What is needed: Below are some records. Copy every line in them that holds "BookContextProvider".

Web page revision data
====================
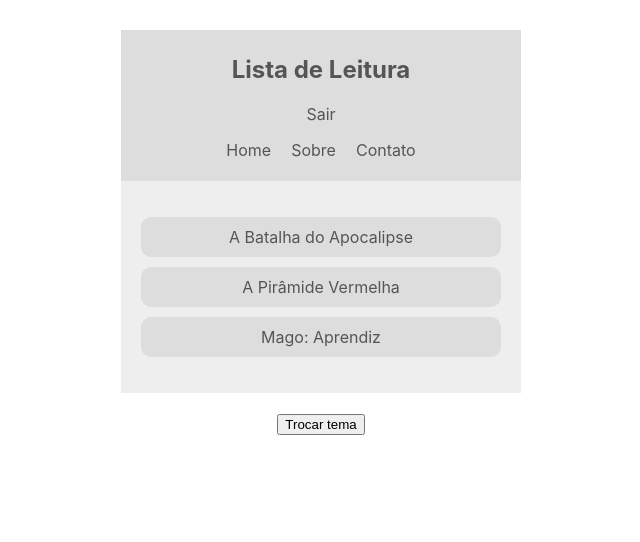
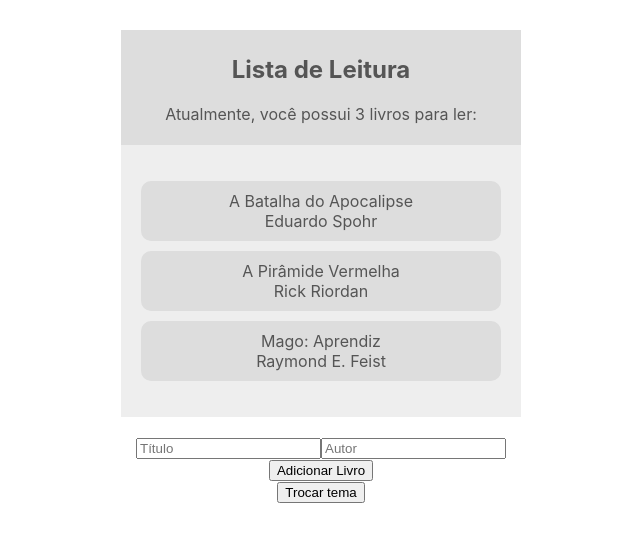
Before and after one commit to Matheuslm10/reading-list, a React (Create React App) app in the folder reading-list/: page / in a window 1280 px wide. Shown: the top 542 px of the page, without its empty margins (319-959 px from the left). Built offline with nearby package versions, Linux system fonts and the light colour scheme.

Commit message:
Feature de adicionar novo livro

```diff
--- a/reading-list/package.json
+++ b/reading-list/package.json
@@ -8,7 +8,8 @@
     "@testing-library/user-event": "^7.2.1",
     "react": "^16.13.1",
     "react-dom": "^16.13.1",
-    "react-scripts": "3.4.1"
+    "react-scripts": "3.4.1",
+    "uuid": "^8.0.0"
   },
   "scripts": {
     "start": "react-scripts start",
--- a/reading-list/src/App.js
+++ b/reading-list/src/App.js
@@ -3,21 +3,20 @@ import BookList from "./components/BookList";
 import Navbar from "./components/Navbar";
 import ThemeContextProvider from "./contexts/ThemeContext";
 import ThemeToggle from "./components/ThemeToggle";
-import AuthContextProvider from "./contexts/AuthContext";
 import BookContextProvider from "./contexts/BookContext";
+import NewBookForm from "./components/NewBookForm";
 
 function App() {
   return (
     <div className="App">
-      <AuthContextProvider>
-        <ThemeContextProvider>
+      <ThemeContextProvider>
+        <BookContextProvider>
           <Navbar />
-          <BookContextProvider>
-            <BookList />
-          </BookContextProvider>
-          <ThemeToggle />
-        </ThemeContextProvider>
-      </AuthContextProvider>
+          <BookList />
+          <NewBookForm />
+        </BookContextProvider>
+        <ThemeToggle />
+      </ThemeContextProvider>
     </div>
   );
 }
--- /dev/null
+++ b/reading-list/src/components/BookDetails.js
@@ -0,0 +1,14 @@
+import React, { useContext } from "react";
+import { BookContext } from "../contexts/BookContext";
+
+const BookDetails = ({ book, background }) => {
+  const { removeBook } = useContext(BookContext);
+  return (
+    <li onClick={() => removeBook(book.id)} style={{ background: background }}>
+      <div className="title">{book.title}</div>
+      <div className="author">{book.author}</div>
+    </li>
+  );
+};
+
+export default BookDetails;
--- a/reading-list/src/components/BookList.js
+++ b/reading-list/src/components/BookList.js
@@ -1,25 +1,29 @@
 import React, { useContext } from "react";
 import { ThemeContext } from "../contexts/ThemeContext";
 import { BookContext } from "../contexts/BookContext";
+import BookDetails from "./BookDetails";
 
 const BookList = () => {
   const { isLightTheme, light, dark } = useContext(ThemeContext);
   const { books } = useContext(BookContext);
   const theme = isLightTheme ? light : dark;
-  return (
+  return books.length ? (
     <div
       className="book-list"
       style={{ color: theme.syntax, background: theme.bg }}
     >
       <ul>
         {books.map((book) => {
-          return (
-            <li key={book.id} style={{ background: theme.ui }}>
-              {book.title}
-            </li>
-          );
+          return <BookDetails book={book} key={book.id} background={ theme.ui }/>;
         })}
       </ul>
+    </div>
+  ) : (
+    <div
+      className="book-list"
+      style={{ color: theme.syntax, background: theme.bg }}
+    >
+      Nenhum livro para ler por aqui.
     </div>
   );
 };
--- a/reading-list/src/components/Navbar.js
+++ b/reading-list/src/components/Navbar.js
@@ -1,20 +1,15 @@
 import React, { useContext } from "react";
 import { ThemeContext } from "../contexts/ThemeContext";
-import { AuthContext } from "../contexts/AuthContext";
+import { BookContext } from "../contexts/BookContext";
 
 const Navbar = () => {
-  const { isAuthenticated, toggleAuth } = useContext(AuthContext);
   const { isLightTheme, light, dark } = useContext(ThemeContext);
+  const { books } = useContext(BookContext);
   const theme = isLightTheme ? light : dark;
   return (
     <nav style={{ background: theme.ui, color: theme.syntax }}>
       <h1>Lista de Leitura</h1>
-      <div>{isAuthenticated ? "Entrar" : "Sair"}</div>
-      <ul>
-        <li>Home</li>
-        <li>Sobre</li>
-        <li>Contato</li>
-      </ul>
+      <p>Atualmente, você possui {books.length} livros para ler:</p>
     </nav>
   );
 };
--- /dev/null
+++ b/reading-list/src/components/NewBookForm.js
@@ -0,0 +1,37 @@
+import React, { useContext, useState } from "react";
+import { BookContext } from "../contexts/BookContext";
+
+const NewBookForm = () => {
+  const { addBook } = useContext(BookContext);
+  const [title, setTitle] = useState("");
+  const [author, setAuthor] = useState("");
+
+  const handleSubmit = (el) => {
+    el.preventDefault();
+    addBook(title, author);
+    setTitle("");
+    setAuthor("");
+  };
+
+  return (
+    <form onSubmit={handleSubmit}>
+      <input
+        type="text"
+        placeholder="Título"
+        value={title}
+        onChange={(el) => setTitle(el.target.value)}
+        required
+      />
+      <input
+        type="text"
+        placeholder="Autor"
+        value={author}
+        onChange={(el) => setAuthor(el.target.value)}
+        required
+      />
+      <input type="submit" value="Adicionar Livro" />
+    </form>
+  );
+};
+
+export default NewBookForm;
--- a/reading-list/src/contexts/AuthContext.js
+++ /dev/null
@@ -1,25 +0,0 @@
-import React, { Component, createContext } from "react";
-
-export const AuthContext = createContext();
-
-class AuthContextProvider extends Component {
-  state = {
-    isAuthenticated: false,
-  };
-  toggleAuth = () => {
-    this.ListeningStateChangedEvent({
-      isAuthenticated: !this.state.isAuthenticated,
-    });
-  };
-  render() {
-    return (
-      <AuthContext.Provider
-        value={{ ...this.state, toggleAuth: this.toggleAuth }}
-      >
-        {this.props.children}
-      </AuthContext.Provider>
-    );
-  }
-}
-
-export default AuthContextProvider;
--- a/reading-list/src/contexts/BookContext.js
+++ b/reading-list/src/contexts/BookContext.js
@@ -1,15 +1,22 @@
 import React, { createContext, useState } from "react";
+import { v1 as uuid } from "uuid";
 
 export const BookContext = createContext();
 
 const BookContextProvider = (props) => {
   const [books, setBooks] = useState([
-    { id: 1, title: "A Batalha do Apocalipse" },
-    { id: 2, title: "A Pirâmide Vermelha" },
-    { id: 3, title: "Mago: Aprendiz" },
+    { id: 1, title: "A Batalha do Apocalipse", author: "Eduardo Spohr" },
+    { id: 2, title: "A Pirâmide Vermelha", author: "Rick Riordan" },
+    { id: 3, title: "Mago: Aprendiz", author: "Raymond E. Feist" },
   ]);
+  const addBook = (title, author) => {
+    setBooks([...books, { title, author, id: uuid() }]);
+  };
+  const removeBook = (id) => {
+    setBooks(books.filter((book) => book.id !== id));
+  };
   return (
-    <BookContext.Provider value={{ books }}>
+    <BookContext.Provider value={{ books, addBook, removeBook }}>
       {props.children}
     </BookContext.Provider>
   );
```
Also changed, not shown: reading-list/src/contexts/ThemeContext.js (+9 -11 lines), 1 other file (tests, documents, lock files or other folders).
====================
Final answer:
 import BookContextProvider from "./contexts/BookContext";
+        <BookContextProvider>
-          <BookContextProvider>
-          </BookContextProvider>
+        </BookContextProvider>
 const BookContextProvider = (props) => {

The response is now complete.